**How to complete this task**
Return the lines below that contain "Expert".

BEGIN Data for the task

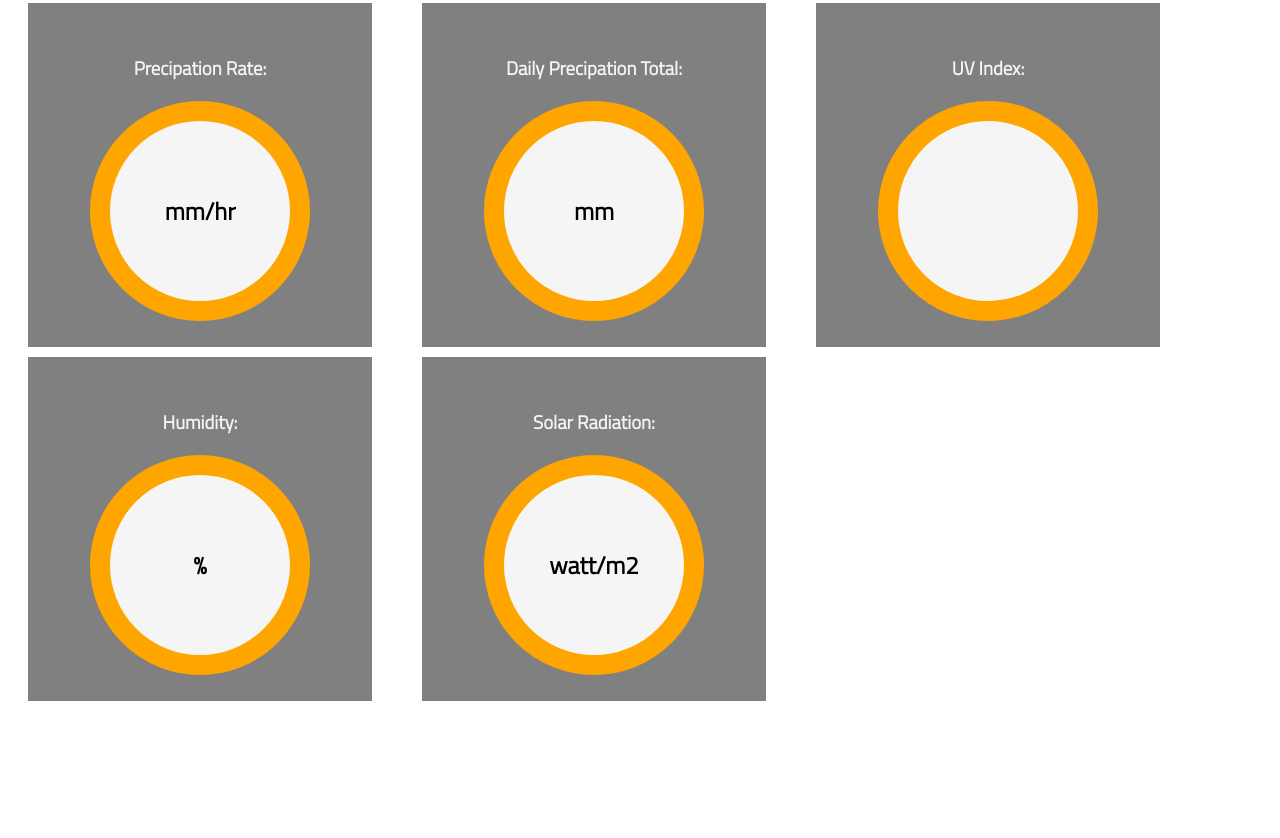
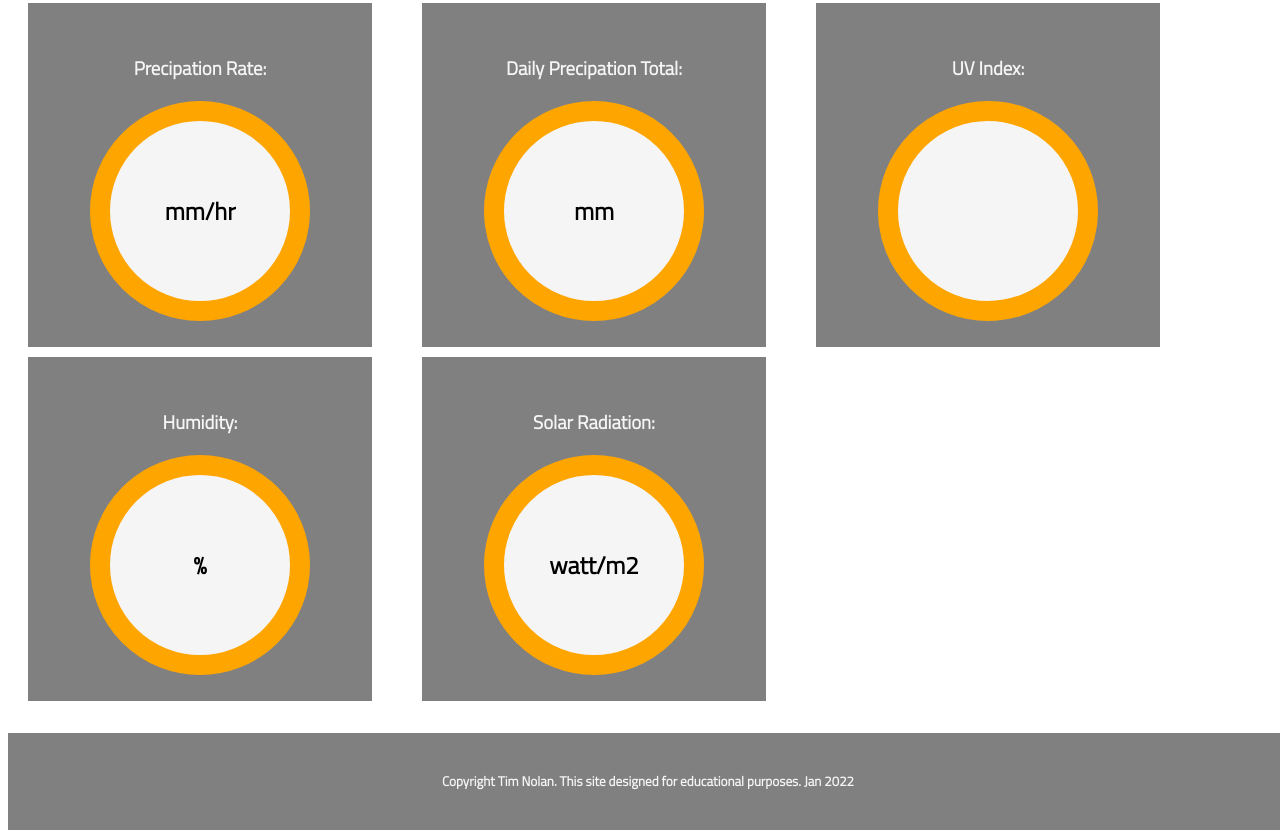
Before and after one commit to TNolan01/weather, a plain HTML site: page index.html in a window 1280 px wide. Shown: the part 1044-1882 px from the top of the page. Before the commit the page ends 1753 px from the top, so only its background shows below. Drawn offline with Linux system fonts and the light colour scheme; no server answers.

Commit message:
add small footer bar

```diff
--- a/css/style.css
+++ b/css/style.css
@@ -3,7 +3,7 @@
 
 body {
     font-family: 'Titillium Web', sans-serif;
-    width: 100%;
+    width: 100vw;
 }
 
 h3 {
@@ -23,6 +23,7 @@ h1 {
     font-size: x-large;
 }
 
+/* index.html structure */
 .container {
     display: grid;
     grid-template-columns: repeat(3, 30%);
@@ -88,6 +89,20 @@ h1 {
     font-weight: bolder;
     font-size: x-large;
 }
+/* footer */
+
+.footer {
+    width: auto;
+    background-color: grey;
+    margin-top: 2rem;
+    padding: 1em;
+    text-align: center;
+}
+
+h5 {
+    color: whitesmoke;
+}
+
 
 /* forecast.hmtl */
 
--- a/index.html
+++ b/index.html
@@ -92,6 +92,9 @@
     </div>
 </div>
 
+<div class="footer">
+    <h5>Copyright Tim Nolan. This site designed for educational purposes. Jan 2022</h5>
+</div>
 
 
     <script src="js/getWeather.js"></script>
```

END Data for the task
BEGIN Data for the task

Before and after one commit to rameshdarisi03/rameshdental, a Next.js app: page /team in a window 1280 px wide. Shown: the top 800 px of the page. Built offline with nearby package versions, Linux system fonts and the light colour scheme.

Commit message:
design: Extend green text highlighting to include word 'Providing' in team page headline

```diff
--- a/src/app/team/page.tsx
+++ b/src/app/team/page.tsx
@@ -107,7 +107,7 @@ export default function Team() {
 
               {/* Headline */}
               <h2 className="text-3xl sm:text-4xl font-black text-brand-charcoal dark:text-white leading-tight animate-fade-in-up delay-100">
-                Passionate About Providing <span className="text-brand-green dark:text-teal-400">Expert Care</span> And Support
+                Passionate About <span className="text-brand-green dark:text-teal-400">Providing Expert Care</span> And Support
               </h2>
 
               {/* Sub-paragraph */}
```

END Data for the task

**Finished task**
-                Passionate About Providing <span className="text-brand-green dark:text-teal-400">Expert Care</span> And Support
+                Passionate About <span className="text-brand-green dark:text-teal-400">Providing Expert Care</span> And Support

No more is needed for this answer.